While the tone of the Creation Museum trip was full of mockery, the conference itself featured a strong theme of cooperation. For example, Jesse Galef, Communications Associate for the Secular Coalition for America, gave an inspiring presentation about how to reach out to your elected officials. Should atheists look for non atheist allies when lobbying? "It can certainly help get attention - showing that it's not just atheists who support the side," Galef responds. Sean Faircloth, Executive Director of the SCA, later spoke about the importance of reaching out to non-atheists and getting them behind our causes. "We need to get the soccer moms and Joe Six-Packs of the world to care about our issues, Faircloth said." One way to do that is to show clear harm. In many states and counties, religious organizations are exempt from health and safety regulations. This has resulted in the needless deaths of children from dangerous day care facilities and staff. It is absurd to replace government audit and inspection with religious authority.

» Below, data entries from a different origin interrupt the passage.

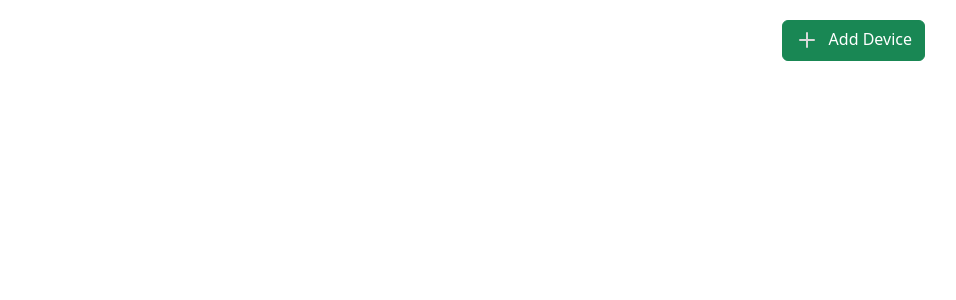
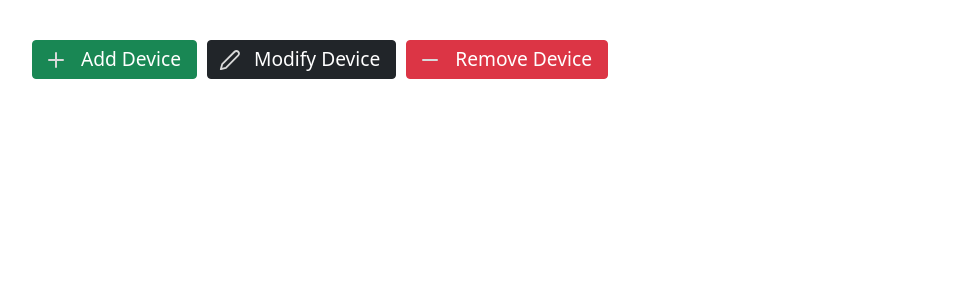
Before and after one commit to eljamm/didactic-pi, a Django app: page / in a window 1280 px wide. Shown: the part 56-356 px from the top of the page, without its empty margins (315-1271 px from the left). Run offline with Django 4.2, Linux system fonts and the light colour scheme; data that the repository does not hold is empty; some libraries are stand-ins or nearby versions.

Commit message:
Create "add" and "remove" devices

```diff
--- /dev/null
+++ b/sensor/forms.py
@@ -0,0 +1,6 @@
+from django import forms
+
+
+class AddRaspi(forms.Form):
+    name = forms.CharField(label="name", max_length=150)
+    address = forms.GenericIPAddressField(label="address")
--- a/sensor/static/sensor/css/index.css
+++ b/sensor/static/sensor/css/index.css
@@ -1,8 +1,25 @@
-.btn-add {
+.btn-raspi {
+    padding-right: 10px;
+}
+
+.btn-raspi a {
+    font-size: larger;
+    padding-right: 15px;
+}
+
+.btn-container {
     display: flex;
-    justify-content: flex-end;
+    justify-content: center;
+    align-items: center;
+    padding: 40px 0px;
 }
 
 .grid-container {
     padding: 30px
 }
+
+.card-container {
+    display: flex;
+    justify-content: center;
+    align-items: center;
+}
--- a/sensor/templates/sensor/index.html
+++ b/sensor/templates/sensor/index.html
@@ -8,21 +8,37 @@
 {% endblock %}
 
 {% block content %}
-<div class="btn-add">
-    <button type="button" class="btn btn-success" style="margin: 20px 40px;">
-        <img src="{% static 'sensor/images/icons/plus.svg' %}" alt="plus"
-            style="filter: invert(85%); margin-right: 5px; margin-bottom: 2px;" class="icon">
-        Add Device
-    </button>
+
+<div class="btn-container">
+    <div class="btn-raspi">
+        <a class="btn btn-success btn-sm" href="/add-pi/" role="button">
+            <img src="{% static 'sensor/images/icons/plus.svg' %}" width="30" height="24" alt="add-pi"
+                style="filter: invert(85%); margin-right: 5px; margin-bottom: 2px;" class="icon">
+            Add Device
+        </a>
+    </div>
+    <div class="btn-raspi">
+        <a class="btn btn-dark btn-sm" href="#" role="button">
+            <img src="{% static 'sensor/images/icons/edit-2.svg' %}" width="28" height="22" alt="remove-pi"
+                style="filter: invert(85%); margin-right: 5px; margin-bottom: 2px;" class="icon">
+            Modify Device
+        </a>
+    </div>
+    <div class="btn-raspi">
+        <a class="btn btn-danger btn-sm" href="/remove-pi/" role="button">
+            <img src="{% static 'sensor/images/icons/minus.svg' %}" width="30" height="24" alt="remove-pi"
+                style="filter: invert(85%); margin-right: 5px; margin-bottom: 2px;" class="icon">
+            Remove Device
+        </a>
+    </div>
 </div>
 
 <div class="row row-cols-1 row-cols-md-4 g-4 grid-container">
-
     {% for item in raspi %}
     <div class="col">
-        <div class="card text-center h-100" onclick="location.href='/{{item.name}}/';" style="cursor: pointer;">
+        <div class="card card-container text-center h-100" onclick="location.href='/{{item.name}}/';" style="cursor: pointer;">
             <img src="{% static 'sensor/images/icons/Raspberry_Pi_Logo.svg' %}" class="card-img-top" alt="{{item.name}}"
-                style="padding: 30px 50px;">
+                style="padding: 30px 50px; width: 80%; height: 80%;">
             <div class="card-body">
                 <h5 class="card-title">{{item.name}}</h5>
                 <p class="card-text" style="padding-bottom: 20px;">{{item.address}}</p>
@@ -30,6 +46,6 @@
         </div>
     </div>
     {% endfor %}
+</div>
 
-</div>
 {% endblock %}
--- a/sensor/urls.py
+++ b/sensor/urls.py
@@ -4,6 +4,8 @@ from . import views
 
 urlpatterns = [
     path('', views.index, name='index'),
+    path('add-pi/', views.add_pi, name='add_pi'),
+    path('remove-pi/', views.remove_pi, name='remove_pi'),
     path('<str:pi_name>/', views.pi_name, name='pi_name'),
     path('<str:pi_name>/<str:sensor_name>', views.sensor_name, name='sensor_name'),
 ]
--- a/sensor/views.py
+++ b/sensor/views.py
@@ -1,7 +1,10 @@
+import json
 import logging
 
+from django.http import HttpResponseRedirect
 from django.shortcuts import render
 
+from .forms import AddRaspi
 from .models import Raspi, Sensor
 
 
@@ -12,21 +15,62 @@ def index(request):
     })
 
 
+def add_pi(request):
+    if request.method == "POST":
+        form = AddRaspi(request.POST)
+
+        if form.is_valid():
+            logging.debug("Raspi is valid")
+            name = form.cleaned_data["name"]
+            address = form.cleaned_data["address"]
+            raspi = Raspi(name=name, address=address)
+            raspi.save()
+
+            sensors = ["dht11", "ultrasonic", "8x8-matrix", "buzzer",
+                       "relay", "lcd-display", "7-segment", "led-array", "joystick"]
+
+            for sensor_name in sensors:
+                raspi.sensor_set.create(name=sensor_name)
+            raspi.save()
+
+        return HttpResponseRedirect("/")
+    else:
+        form = AddRaspi()
+
+    return render(request, 'sensor/add-pi.html', {'form': form})
+
+
+def remove_pi(request):
+    raspi = Raspi.objects.all()
+    if request.method == "POST":
+        body = json.loads(request.body)
+        name = body["pi_name"]
+        pi = Raspi.objects.get(name=name)
+        pi.delete()
+
+        return HttpResponseRedirect("/")
+
+    return render(request, 'sensor/remove-pi.html', {
+        'raspi': raspi,
+    })
+
+
 def pi_name(request, pi_name):
     raspi = Raspi.objects.all()
-    raspberry = [ x.name for x in raspi ]
+    pi_list = [x.name for x in raspi]
+
     return render(request, 'sensor/raspi.html', {
         'pi_name': pi_name,
-        'raspberry': raspberry,
+        'pi_list': pi_list,
     })
 
 
 def sensor_name(request, sensor_name, pi_name):
-    raspi = Raspi.objects.get(name=pi_name)
-    sen = raspi.sensor_set.all()
-    sensors = [ x.name for x in sen ]
-    logging.debug(sensors)
+    sensors = ["dht11", "ultrasonic", "8x8-matrix", "buzzer",
+               "relay", "lcd-display", "7-segment", "led-array", "joystick"]
     return render(request, 'sensor/sensor.html', {
         'pi_name': pi_name,
         'sensor_name': sensor_name,
+        'sensors': sensors,
+        'url': f'sensor/sensors/{sensor_name}.html',
     })
```
Also changed, not shown: sensor/static/sensor/css/sensor.css (deleted, +0 -9 lines), sensor/static/sensor/js/remove-pi.js (added, +20 -0 lines), sensor/templates/sensor/add-pi.html (added, +28 -0 lines), sensor/templates/sensor/remove-pi.html (added, +33 -0 lines), sensor/templates/sensor/sensor.html (+4 -7 lines), sensor/static/sensor/images/icons/edit-2.svg (added), sensor/static/sensor/images/icons/minus.svg (added), sensor/templates/sensor/sensors/7-segment.html (added), sensor/templates/sensor/sensors/8x8-matrix.html (added), sensor/templates/sensor/sensors/buzzer.html (added), sensor/templates/sensor/sensors/joystick.html (added), sensor/templates/sensor/sensors/lcd-display.html (added), sensor/templates/sensor/sensors/led-array.html (added), sensor/templates/sensor/sensors/relay.html (added).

The next day, Ashley Paramore, the Events Coordinator for Students for Freethought at Ohio State and an SSA board member, spoke about the importance of service projects to an atheist student group. Inspired by Ashley Carter from University of Illinois Atheists, Agnostics and Freethinkers, she organized a service project trip to New Orleans to repair damage done after Hurricane Katrina. What is unique about Ms. Paramore's project is that at the start she coordinated with the Thomas Society, a campus Christian group. There were several benefits to working with another organization: First, the Thomas Society had organized service projects in the past, were familiar with transportation, group insurance, feeding people, etc. Second, she was able to spend more time getting volunteers since she wasn't planning everything. Lastly, one of the goals of a service project is to break down the stereotype that atheists don't volunteer. By working with a religious group, Paramore’s group not only made that case, but they get a lot of time to dialog with people to break down stereotypes on both sides.
PZ Myers presented his keynote address, "Counting Coup," on Saturday night. While many may recognize him for his unapologetic bashing of the religious (this is the focus of his talk, his skill is to get people to pay attention by whacking them with colorful words), even he sees himself as part of a larger movement. He knowingly ignores diplomacy, choosing instead to cause reactions that will cause some to think differently than they had. After the talk, an audience member asked, "When is diplomacy okay?" "Diplomacy is always okay," Dr. Myers responded. He thanked the efforts of people like Sean Faircloth who are able to speak more kindly to others.
I would recommend supporting the efforts of the Secular Student Alliance and our local alliance member, the Campus Atheists, Skeptics and Humanists at the University of Minnesota. You can visit their sites at www.secularstudents.org and www.cashumn.org.